= Beginning of Section =
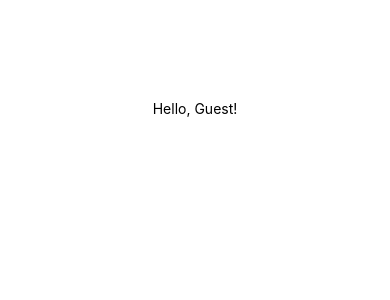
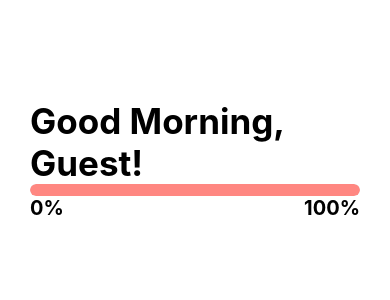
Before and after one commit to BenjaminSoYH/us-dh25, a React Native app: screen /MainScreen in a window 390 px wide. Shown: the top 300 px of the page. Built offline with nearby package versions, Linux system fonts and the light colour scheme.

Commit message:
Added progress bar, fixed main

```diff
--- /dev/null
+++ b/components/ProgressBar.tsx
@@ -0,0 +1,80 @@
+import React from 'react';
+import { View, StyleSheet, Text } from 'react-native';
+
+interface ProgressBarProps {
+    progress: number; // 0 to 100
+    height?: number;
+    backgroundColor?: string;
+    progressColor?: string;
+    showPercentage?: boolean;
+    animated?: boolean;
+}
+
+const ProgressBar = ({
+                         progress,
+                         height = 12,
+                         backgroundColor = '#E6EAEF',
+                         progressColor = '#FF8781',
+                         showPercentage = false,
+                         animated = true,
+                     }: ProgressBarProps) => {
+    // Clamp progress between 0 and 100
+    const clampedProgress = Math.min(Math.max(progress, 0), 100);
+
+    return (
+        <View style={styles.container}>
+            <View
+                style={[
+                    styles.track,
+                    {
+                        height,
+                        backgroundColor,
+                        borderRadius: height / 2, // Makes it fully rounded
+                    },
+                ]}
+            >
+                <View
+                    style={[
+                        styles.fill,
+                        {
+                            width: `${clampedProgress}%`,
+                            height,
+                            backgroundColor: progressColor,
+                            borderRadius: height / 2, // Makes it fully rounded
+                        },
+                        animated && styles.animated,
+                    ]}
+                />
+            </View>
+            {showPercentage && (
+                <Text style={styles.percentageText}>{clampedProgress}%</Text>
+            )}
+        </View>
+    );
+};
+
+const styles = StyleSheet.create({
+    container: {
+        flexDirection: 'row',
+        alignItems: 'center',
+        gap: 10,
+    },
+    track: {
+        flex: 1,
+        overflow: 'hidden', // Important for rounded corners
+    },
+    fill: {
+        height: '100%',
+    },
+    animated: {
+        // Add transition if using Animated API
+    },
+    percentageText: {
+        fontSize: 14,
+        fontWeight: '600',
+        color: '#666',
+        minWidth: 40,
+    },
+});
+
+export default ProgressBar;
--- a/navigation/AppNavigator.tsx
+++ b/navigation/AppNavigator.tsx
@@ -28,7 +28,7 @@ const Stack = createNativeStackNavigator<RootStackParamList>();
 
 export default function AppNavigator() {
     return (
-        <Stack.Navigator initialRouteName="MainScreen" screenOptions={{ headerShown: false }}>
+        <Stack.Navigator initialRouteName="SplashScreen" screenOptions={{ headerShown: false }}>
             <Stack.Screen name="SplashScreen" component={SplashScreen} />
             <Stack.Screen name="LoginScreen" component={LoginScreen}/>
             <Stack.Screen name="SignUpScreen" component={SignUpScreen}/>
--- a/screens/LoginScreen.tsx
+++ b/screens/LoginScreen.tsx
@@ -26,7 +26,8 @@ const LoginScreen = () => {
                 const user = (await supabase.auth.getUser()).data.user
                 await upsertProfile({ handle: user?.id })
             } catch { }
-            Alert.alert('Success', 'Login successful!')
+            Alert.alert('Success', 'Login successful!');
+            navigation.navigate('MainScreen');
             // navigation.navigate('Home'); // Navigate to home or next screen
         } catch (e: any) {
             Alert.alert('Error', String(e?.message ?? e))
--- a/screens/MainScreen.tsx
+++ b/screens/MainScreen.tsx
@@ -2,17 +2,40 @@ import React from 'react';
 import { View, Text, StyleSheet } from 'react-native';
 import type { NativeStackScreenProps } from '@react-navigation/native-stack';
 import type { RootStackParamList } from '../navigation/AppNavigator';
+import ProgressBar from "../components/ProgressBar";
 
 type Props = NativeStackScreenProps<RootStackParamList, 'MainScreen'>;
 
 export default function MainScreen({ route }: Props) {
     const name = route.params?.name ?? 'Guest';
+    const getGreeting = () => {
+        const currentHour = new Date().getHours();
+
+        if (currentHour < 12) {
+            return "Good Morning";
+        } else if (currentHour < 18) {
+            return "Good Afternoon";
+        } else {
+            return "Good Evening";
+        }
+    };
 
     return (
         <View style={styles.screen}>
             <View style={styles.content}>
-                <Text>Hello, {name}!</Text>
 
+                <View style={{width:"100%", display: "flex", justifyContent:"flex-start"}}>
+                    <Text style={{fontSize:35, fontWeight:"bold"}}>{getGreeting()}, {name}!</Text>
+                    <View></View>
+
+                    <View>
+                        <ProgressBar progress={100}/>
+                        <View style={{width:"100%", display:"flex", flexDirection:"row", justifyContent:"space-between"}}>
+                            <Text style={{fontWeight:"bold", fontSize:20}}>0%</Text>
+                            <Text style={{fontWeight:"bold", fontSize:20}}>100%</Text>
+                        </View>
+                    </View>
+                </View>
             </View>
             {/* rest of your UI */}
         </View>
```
= End of Section =
__Description of the task__
Copy the data above line for line, skipping every picture.

__Exercise solution__
Before and after one commit to BenjaminSoYH/us-dh25, a React Native app: screen /MainScreen in a window 390 px wide. Shown: the top 300 px of the page. Built offline with nearby package versions, Linux system fonts and the light colour scheme.

Commit message:
Added progress bar, fixed main

```diff
--- /dev/null
+++ b/components/ProgressBar.tsx
@@ -0,0 +1,80 @@
+import React from 'react';
+import { View, StyleSheet, Text } from 'react-native';
+
+interface ProgressBarProps {
+    progress: number; // 0 to 100
+    height?: number;
+    backgroundColor?: string;
+    progressColor?: string;
+    showPercentage?: boolean;
+    animated?: boolean;
+}
+
+const ProgressBar = ({
+                         progress,
+                         height = 12,
+                         backgroundColor = '#E6EAEF',
+                         progressColor = '#FF8781',
+                         showPercentage = false,
+                         animated = true,
+                     }: ProgressBarProps) => {
+    // Clamp progress between 0 and 100
+    const clampedProgress = Math.min(Math.max(progress, 0), 100);
+
+    return (
+        <View style={styles.container}>
+            <View
+                style={[
+                    styles.track,
+                    {
+                        height,
+                        backgroundColor,
+                        borderRadius: height / 2, // Makes it fully rounded
+                    },
+                ]}
+            >
+                <View
+                    style={[
+                        styles.fill,
+                        {
+                            width: `${clampedProgress}%`,
+                            height,
+                            backgroundColor: progressColor,
+                            borderRadius: height / 2, // Makes it fully rounded
+                        },
+                        animated && styles.animated,
+                    ]}
+                />
+            </View>
+            {showPercentage && (
+                <Text style={styles.percentageText}>{clampedProgress}%</Text>
+            )}
+        </View>
+    );
+};
+
+const styles = StyleSheet.create({
+    container: {
+        flexDirection: 'row',
+        alignItems: 'center',
+        gap: 10,
+    },
+    track: {
+        flex: 1,
+        overflow: 'hidden', // Important for rounded corners
+    },
+    fill: {
+        height: '100%',
+    },
+    animated: {
+        // Add transition if using Animated API
+    },
+    percentageText: {
+        fontSize: 14,
+        fontWeight: '600',
+        color: '#666',
+        minWidth: 40,
+    },
+});
+
+export default ProgressBar;
--- a/navigation/AppNavigator.tsx
+++ b/navigation/AppNavigator.tsx
@@ -28,7 +28,7 @@ const Stack = createNativeStackNavigator<RootStackParamList>();
 
 export default function AppNavigator() {
     return (
-        <Stack.Navigator initialRouteName="MainScreen" screenOptions={{ headerShown: false }}>
+        <Stack.Navigator initialRouteName="SplashScreen" screenOptions={{ headerShown: false }}>
             <Stack.Screen name="SplashScreen" component={SplashScreen} />
             <Stack.Screen name="LoginScreen" component={LoginScreen}/>
             <Stack.Screen name="SignUpScreen" component={SignUpScreen}/>
--- a/screens/LoginScreen.tsx
+++ b/screens/LoginScreen.tsx
@@ -26,7 +26,8 @@ const LoginScreen = () => {
                 const user = (await supabase.auth.getUser()).data.user
                 await upsertProfile({ handle: user?.id })
             } catch { }
-            Alert.alert('Success', 'Login successful!')
+            Alert.alert('Success', 'Login successful!');
+            navigation.navigate('MainScreen');
             // navigation.navigate('Home'); // Navigate to home or next screen
         } catch (e: any) {
             Alert.alert('Error', String(e?.message ?? e))
--- a/screens/MainScreen.tsx
+++ b/screens/MainScreen.tsx
@@ -2,17 +2,40 @@ import React from 'react';
 import { View, Text, StyleSheet } from 'react-native';
 import type { NativeStackScreenProps } from '@react-navigation/native-stack';
 import type { RootStackParamList } from '../navigation/AppNavigator';
+import ProgressBar from "../components/ProgressBar";
 
 type Props = NativeStackScreenProps<RootStackParamList, 'MainScreen'>;
 
 export default function MainScreen({ route }: Props) {
     const name = route.params?.name ?? 'Guest';
+    const getGreeting = () => {
+        const currentHour = new Date().getHours();
+
+        if (currentHour < 12) {
+            return "Good Morning";
+        } else if (currentHour < 18) {
+            return "Good Afternoon";
+        } else {
+            return "Good Evening";
+        }
+    };
 
     return (
         <View style={styles.screen}>
             <View style={styles.content}>
-                <Text>Hello, {name}!</Text>
 
+                <View style={{width:"100%", display: "flex", justifyContent:"flex-start"}}>
+                    <Text style={{fontSize:35, fontWeight:"bold"}}>{getGreeting()}, {name}!</Text>
+                    <View></View>
+
+                    <View>
+                        <ProgressBar progress={100}/>
+                        <View style={{width:"100%", display:"flex", flexDirection:"row", justifyContent:"space-between"}}>
+                            <Text style={{fontWeight:"bold", fontSize:20}}>0%</Text>
+                            <Text style={{fontWeight:"bold", fontSize:20}}>100%</Text>
+                        </View>
+                    </View>
+                </View>
             </View>
             {/* rest of your UI */}
         </View>
```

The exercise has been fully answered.